**Task requirements:** Repeat each entry word for word; the images are not part of the copy.

**Provided records:**
*** Block opens ***

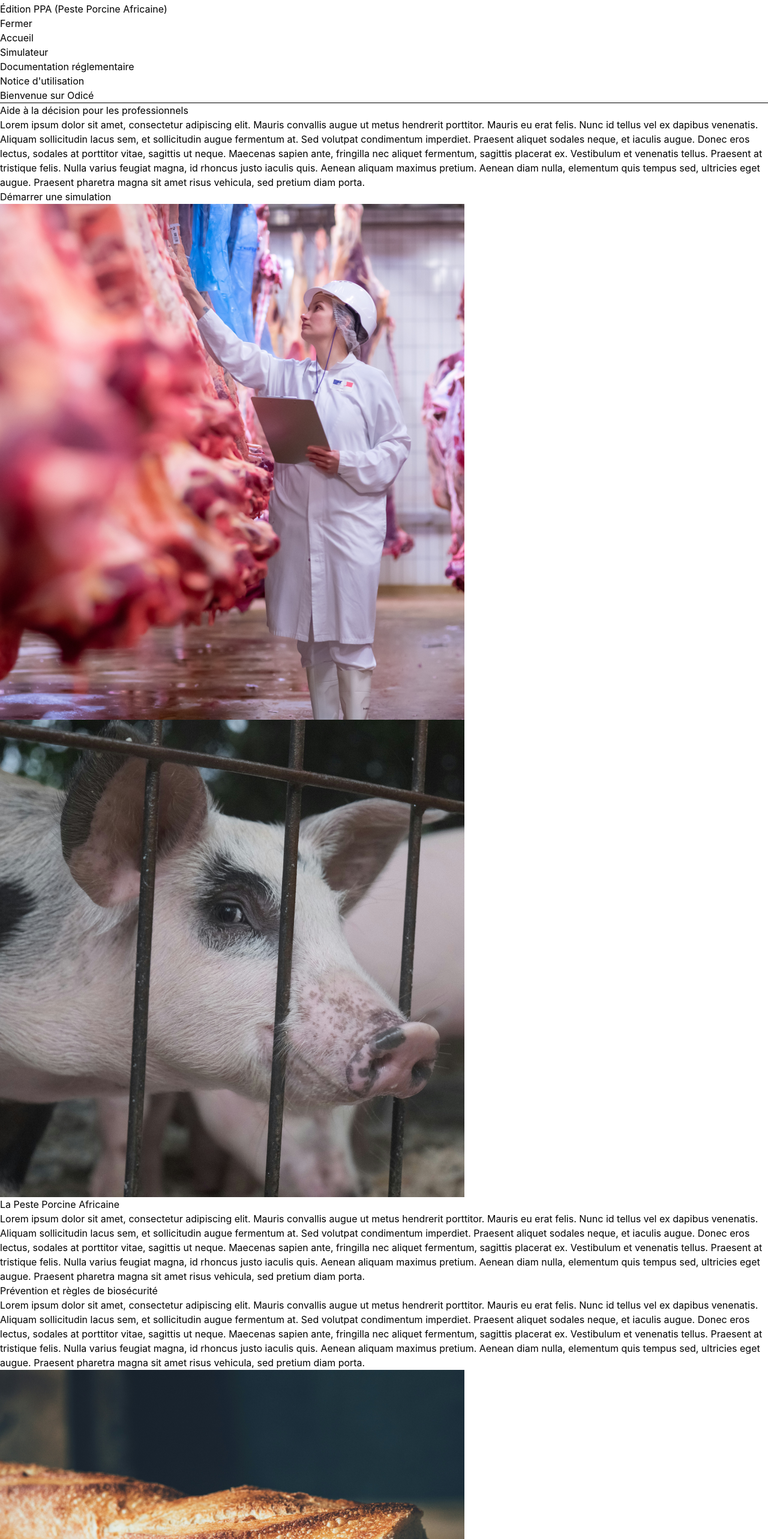
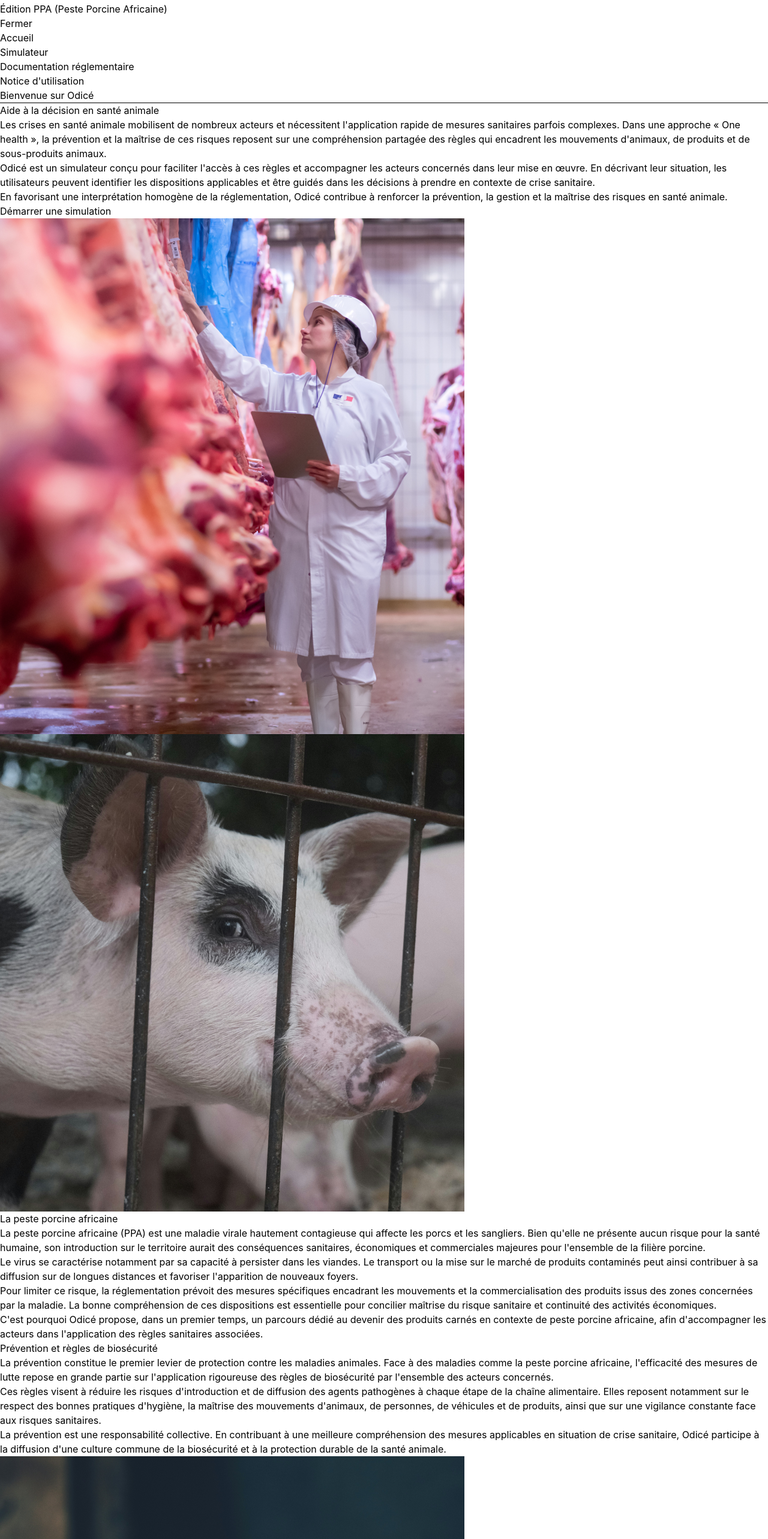
Before and after one commit to betagouv/odice, a React (Vite) app: page / in a window 1280 px wide. Shown: the part 234-2800 px from the top of the page at 60% size. Built offline with nearby package versions, Linux system fonts and the light colour scheme; no server answers.

Commit message:
feat: update landing wordings

```diff
--- a/src/features/home/pages/HomePage.tsx
+++ b/src/features/home/pages/HomePage.tsx
@@ -15,18 +15,23 @@ export function HomePage() {
         {/* Section 1 — Aide à la décision : texte à gauche, image à droite, CTA simulation */}
         <section className="fr-grid-row fr-grid-row--gutters fr-grid-row--top fr-mt-4w fr-mb-2w">
           <div className="fr-col-12 fr-col-md-8">
-            <h2>Aide à la décision pour les professionnels</h2>
+            <h2>Aide à la décision en santé animale</h2>
             <p>
-              Lorem ipsum dolor sit amet, consectetur adipiscing elit. Mauris convallis augue ut
-              metus hendrerit porttitor. Mauris eu erat felis. Nunc id tellus vel ex dapibus
-              venenatis. Aliquam sollicitudin lacus sem, et sollicitudin augue fermentum at. Sed
-              volutpat condimentum imperdiet. Praesent aliquet sodales neque, et iaculis augue.
-              Donec eros lectus, sodales at porttitor vitae, sagittis ut neque. Maecenas sapien
-              ante, fringilla nec aliquet fermentum, sagittis placerat ex. Vestibulum et venenatis
-              tellus. Praesent at tristique felis. Nulla varius feugiat magna, id rhoncus justo
-              iaculis quis. Aenean aliquam maximus pretium. Aenean diam nulla, elementum quis tempus
-              sed, ultricies eget augue. Praesent pharetra magna sit amet risus vehicula, sed
-              pretium diam porta.
+              Les crises en santé animale mobilisent de nombreux acteurs et nécessitent
+              l'application rapide de mesures sanitaires parfois complexes. Dans une approche « One
+              health », la prévention et la maîtrise de ces risques reposent sur une compréhension
+              partagée des règles qui encadrent les mouvements d'animaux, de produits et de
+              sous-produits animaux.
+            </p>
+            <p>
+              Odicé est un simulateur conçu pour faciliter l'accès à ces règles et accompagner les
+              acteurs concernés dans leur mise en œuvre. En décrivant leur situation, les
+              utilisateurs peuvent identifier les dispositions applicables et être guidés dans les
+              décisions à prendre en contexte de crise sanitaire.
+            </p>
+            <p>
+              En favorisant une interprétation homogène de la réglementation, Odicé contribue à
+              renforcer la prévention, la gestion et la maîtrise des risques en santé animale.
             </p>
             <Link to={ROUTES.SIMULATEURS} className="fr-btn fr-mt-2w">
               Démarrer une simulation
@@ -46,7 +51,7 @@ export function HomePage() {
         </section>
 
         {/* Section 2 — La PPA : image à gauche, texte à droite */}
-        <section className="fr-grid-row fr-grid-row--gutters fr-grid-row--top fr-mb-2w">
+        <section className="fr-grid-row fr-grid-row--gutters fr-grid-row--middle fr-mb-2w">
           <div className="fr-col-12 fr-col-md-4">
             <figure className="fr-content-media mt-0!" role="group">
               <div className="fr-content-media__img">
@@ -59,18 +64,28 @@ export function HomePage() {
             </figure>
           </div>
           <div className="fr-col-12 fr-col-md-8">
-            <h2>La Peste Porcine Africaine</h2>
+            <h2>La peste porcine africaine</h2>
             <p>
-              Lorem ipsum dolor sit amet, consectetur adipiscing elit. Mauris convallis augue ut
-              metus hendrerit porttitor. Mauris eu erat felis. Nunc id tellus vel ex dapibus
-              venenatis. Aliquam sollicitudin lacus sem, et sollicitudin augue fermentum at. Sed
-              volutpat condimentum imperdiet. Praesent aliquet sodales neque, et iaculis augue.
-              Donec eros lectus, sodales at porttitor vitae, sagittis ut neque. Maecenas sapien
-              ante, fringilla nec aliquet fermentum, sagittis placerat ex. Vestibulum et venenatis
-              tellus. Praesent at tristique felis. Nulla varius feugiat magna, id rhoncus justo
-              iaculis quis. Aenean aliquam maximus pretium. Aenean diam nulla, elementum quis tempus
-              sed, ultricies eget augue. Praesent pharetra magna sit amet risus vehicula, sed
-              pretium diam porta.
+              La peste porcine africaine (PPA) est une maladie virale hautement contagieuse qui
+              affecte les porcs et les sangliers. Bien qu'elle ne présente aucun risque pour la
+              santé humaine, son introduction sur le territoire aurait des conséquences sanitaires,
+              économiques et commerciales majeures pour l'ensemble de la filière porcine.
+            </p>
+            <p>
+              Le virus se caractérise notamment par sa capacité à persister dans les viandes. Le
+              transport ou la mise sur le marché de produits contaminés peut ainsi contribuer à sa
+              diffusion sur de longues distances et favoriser l'apparition de nouveaux foyers.
+            </p>
+            <p>
+              Pour limiter ce risque, la réglementation prévoit des mesures spécifiques encadrant
+              les mouvements et la commercialisation des produits issus des zones concernées par la
+              maladie. La bonne compréhension de ces dispositions est essentielle pour concilier
+              maîtrise du risque sanitaire et continuité des activités économiques.
+            </p>
+            <p>
+              C'est pourquoi Odicé propose, dans un premier temps, un parcours dédié au devenir des
+              produits carnés en contexte de peste porcine africaine, afin d'accompagner les acteurs
+              dans l'application des règles sanitaires associées.
             </p>
           </div>
         </section>
@@ -80,16 +95,23 @@ export function HomePage() {
           <div className="fr-col-12 fr-col-md-8">
             <h2>Prévention et règles de biosécurité</h2>
             <p>
-              Lorem ipsum dolor sit amet, consectetur adipiscing elit. Mauris convallis augue ut
-              metus hendrerit porttitor. Mauris eu erat felis. Nunc id tellus vel ex dapibus
-              venenatis. Aliquam sollicitudin lacus sem, et sollicitudin augue fermentum at. Sed
-              volutpat condimentum imperdiet. Praesent aliquet sodales neque, et iaculis augue.
-              Donec eros lectus, sodales at porttitor vitae, sagittis ut neque. Maecenas sapien
-              ante, fringilla nec aliquet fermentum, sagittis placerat ex. Vestibulum et venenatis
-              tellus. Praesent at tristique felis. Nulla varius feugiat magna, id rhoncus justo
-              iaculis quis. Aenean aliquam maximus pretium. Aenean diam nulla, elementum quis tempus
-              sed, ultricies eget augue. Praesent pharetra magna sit amet risus vehicula, sed
-              pretium diam porta.
+              La prévention constitue le premier levier de protection contre les maladies animales.
+              Face à des maladies comme la peste porcine africaine, l'efficacité des mesures de
+              lutte repose en grande partie sur l'application rigoureuse des règles de biosécurité
+              par l'ensemble des acteurs concernés.
+            </p>
+            <p>
+              Ces règles visent à réduire les risques d'introduction et de diffusion des agents
+              pathogènes à chaque étape de la chaîne alimentaire. Elles reposent notamment sur le
+              respect des bonnes pratiques d'hygiène, la maîtrise des mouvements d'animaux, de
+              personnes, de véhicules et de produits, ainsi que sur une vigilance constante face aux
+              risques sanitaires.
+            </p>
+            <p>
+              La prévention est une responsabilité collective. En contribuant à une meilleure
+              compréhension des mesures applicables en situation de crise sanitaire, Odicé participe
+              à la diffusion d'une culture commune de la biosécurité et à la protection durable de
+              la santé animale.
             </p>
           </div>
           <div className="fr-col-12 fr-col-md-4">
```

*** Block closes ***

**Solution to the exercise:**
Before and after one commit to betagouv/odice, a React (Vite) app: page / in a window 1280 px wide. Shown: the part 234-2800 px from the top of the page at 60% size. Built offline with nearby package versions, Linux system fonts and the light colour scheme; no server answers.

Commit message:
feat: update landing wordings

```diff
--- a/src/features/home/pages/HomePage.tsx
+++ b/src/features/home/pages/HomePage.tsx
@@ -15,18 +15,23 @@ export function HomePage() {
         {/* Section 1 — Aide à la décision : texte à gauche, image à droite, CTA simulation */}
         <section className="fr-grid-row fr-grid-row--gutters fr-grid-row--top fr-mt-4w fr-mb-2w">
           <div className="fr-col-12 fr-col-md-8">
-            <h2>Aide à la décision pour les professionnels</h2>
+            <h2>Aide à la décision en santé animale</h2>
             <p>
-              Lorem ipsum dolor sit amet, consectetur adipiscing elit. Mauris convallis augue ut
-              metus hendrerit porttitor. Mauris eu erat felis. Nunc id tellus vel ex dapibus
-              venenatis. Aliquam sollicitudin lacus sem, et sollicitudin augue fermentum at. Sed
-              volutpat condimentum imperdiet. Praesent aliquet sodales neque, et iaculis augue.
-              Donec eros lectus, sodales at porttitor vitae, sagittis ut neque. Maecenas sapien
-              ante, fringilla nec aliquet fermentum, sagittis placerat ex. Vestibulum et venenatis
-              tellus. Praesent at tristique felis. Nulla varius feugiat magna, id rhoncus justo
-              iaculis quis. Aenean aliquam maximus pretium. Aenean diam nulla, elementum quis tempus
-              sed, ultricies eget augue. Praesent pharetra magna sit amet risus vehicula, sed
-              pretium diam porta.
+              Les crises en santé animale mobilisent de nombreux acteurs et nécessitent
+              l'application rapide de mesures sanitaires parfois complexes. Dans une approche « One
+              health », la prévention et la maîtrise de ces risques reposent sur une compréhension
+              partagée des règles qui encadrent les mouvements d'animaux, de produits et de
+              sous-produits animaux.
+            </p>
+            <p>
+              Odicé est un simulateur conçu pour faciliter l'accès à ces règles et accompagner les
+              acteurs concernés dans leur mise en œuvre. En décrivant leur situation, les
+              utilisateurs peuvent identifier les dispositions applicables et être guidés dans les
+              décisions à prendre en contexte de crise sanitaire.
+            </p>
+            <p>
+              En favorisant une interprétation homogène de la réglementation, Odicé contribue à
+              renforcer la prévention, la gestion et la maîtrise des risques en santé animale.
             </p>
             <Link to={ROUTES.SIMULATEURS} className="fr-btn fr-mt-2w">
               Démarrer une simulation
@@ -46,7 +51,7 @@ export function HomePage() {
         </section>
 
         {/* Section 2 — La PPA : image à gauche, texte à droite */}
-        <section className="fr-grid-row fr-grid-row--gutters fr-grid-row--top fr-mb-2w">
+        <section className="fr-grid-row fr-grid-row--gutters fr-grid-row--middle fr-mb-2w">
           <div className="fr-col-12 fr-col-md-4">
             <figure className="fr-content-media mt-0!" role="group">
               <div className="fr-content-media__img">
@@ -59,18 +64,28 @@ export function HomePage() {
             </figure>
           </div>
           <div className="fr-col-12 fr-col-md-8">
-            <h2>La Peste Porcine Africaine</h2>
+            <h2>La peste porcine africaine</h2>
             <p>
-              Lorem ipsum dolor sit amet, consectetur adipiscing elit. Mauris convallis augue ut
-              metus hendrerit porttitor. Mauris eu erat felis. Nunc id tellus vel ex dapibus
-              venenatis. Aliquam sollicitudin lacus sem, et sollicitudin augue fermentum at. Sed
-              volutpat condimentum imperdiet. Praesent aliquet sodales neque, et iaculis augue.
-              Donec eros lectus, sodales at porttitor vitae, sagittis ut neque. Maecenas sapien
-              ante, fringilla nec aliquet fermentum, sagittis placerat ex. Vestibulum et venenatis
-              tellus. Praesent at tristique felis. Nulla varius feugiat magna, id rhoncus justo
-              iaculis quis. Aenean aliquam maximus pretium. Aenean diam nulla, elementum quis tempus
-              sed, ultricies eget augue. Praesent pharetra magna sit amet risus vehicula, sed
-              pretium diam porta.
+              La peste porcine africaine (PPA) est une maladie virale hautement contagieuse qui
+              affecte les porcs et les sangliers. Bien qu'elle ne présente aucun risque pour la
+              santé humaine, son introduction sur le territoire aurait des conséquences sanitaires,
+              économiques et commerciales majeures pour l'ensemble de la filière porcine.
+            </p>
+            <p>
+              Le virus se caractérise notamment par sa capacité à persister dans les viandes. Le
+              transport ou la mise sur le marché de produits contaminés peut ainsi contribuer à sa
+              diffusion sur de longues distances et favoriser l'apparition de nouveaux foyers.
+            </p>
+            <p>
+              Pour limiter ce risque, la réglementation prévoit des mesures spécifiques encadrant
+              les mouvements et la commercialisation des produits issus des zones concernées par la
+              maladie. La bonne compréhension de ces dispositions est essentielle pour concilier
+              maîtrise du risque sanitaire et continuité des activités économiques.
+            </p>
+            <p>
+              C'est pourquoi Odicé propose, dans un premier temps, un parcours dédié au devenir des
+              produits carnés en contexte de peste porcine africaine, afin d'accompagner les acteurs
+              dans l'application des règles sanitaires associées.
             </p>
           </div>
         </section>
@@ -80,16 +95,23 @@ export function HomePage() {
           <div className="fr-col-12 fr-col-md-8">
             <h2>Prévention et règles de biosécurité</h2>
             <p>
-              Lorem ipsum dolor sit amet, consectetur adipiscing elit. Mauris convallis augue ut
-              metus hendrerit porttitor. Mauris eu erat felis. Nunc id tellus vel ex dapibus
-              venenatis. Aliquam sollicitudin lacus sem, et sollicitudin augue fermentum at. Sed
-              volutpat condimentum imperdiet. Praesent aliquet sodales neque, et iaculis augue.
-              Donec eros lectus, sodales at porttitor vitae, sagittis ut neque. Maecenas sapien
-              ante, fringilla nec aliquet fermentum, sagittis placerat ex. Vestibulum et venenatis
-              tellus. Praesent at tristique felis. Nulla varius feugiat magna, id rhoncus justo
-              iaculis quis. Aenean aliquam maximus pretium. Aenean diam nulla, elementum quis tempus
-              sed, ultricies eget augue. Praesent pharetra magna sit amet risus vehicula, sed
-              pretium diam porta.
+              La prévention constitue le premier levier de protection contre les maladies animales.
+              Face à des maladies comme la peste porcine africaine, l'efficacité des mesures de
+              lutte repose en grande partie sur l'application rigoureuse des règles de biosécurité
+              par l'ensemble des acteurs concernés.
+            </p>
+            <p>
+              Ces règles visent à réduire les risques d'introduction et de diffusion des agents
+              pathogènes à chaque étape de la chaîne alimentaire. Elles reposent notamment sur le
+              respect des bonnes pratiques d'hygiène, la maîtrise des mouvements d'animaux, de
+              personnes, de véhicules et de produits, ainsi que sur une vigilance constante face aux
+              risques sanitaires.
+            </p>
+            <p>
+              La prévention est une responsabilité collective. En contribuant à une meilleure
+              compréhension des mesures applicables en situation de crise sanitaire, Odicé participe
+              à la diffusion d'une culture commune de la biosécurité et à la protection durable de
+              la santé animale.
             </p>
           </div>
           <div className="fr-col-12 fr-col-md-4">
```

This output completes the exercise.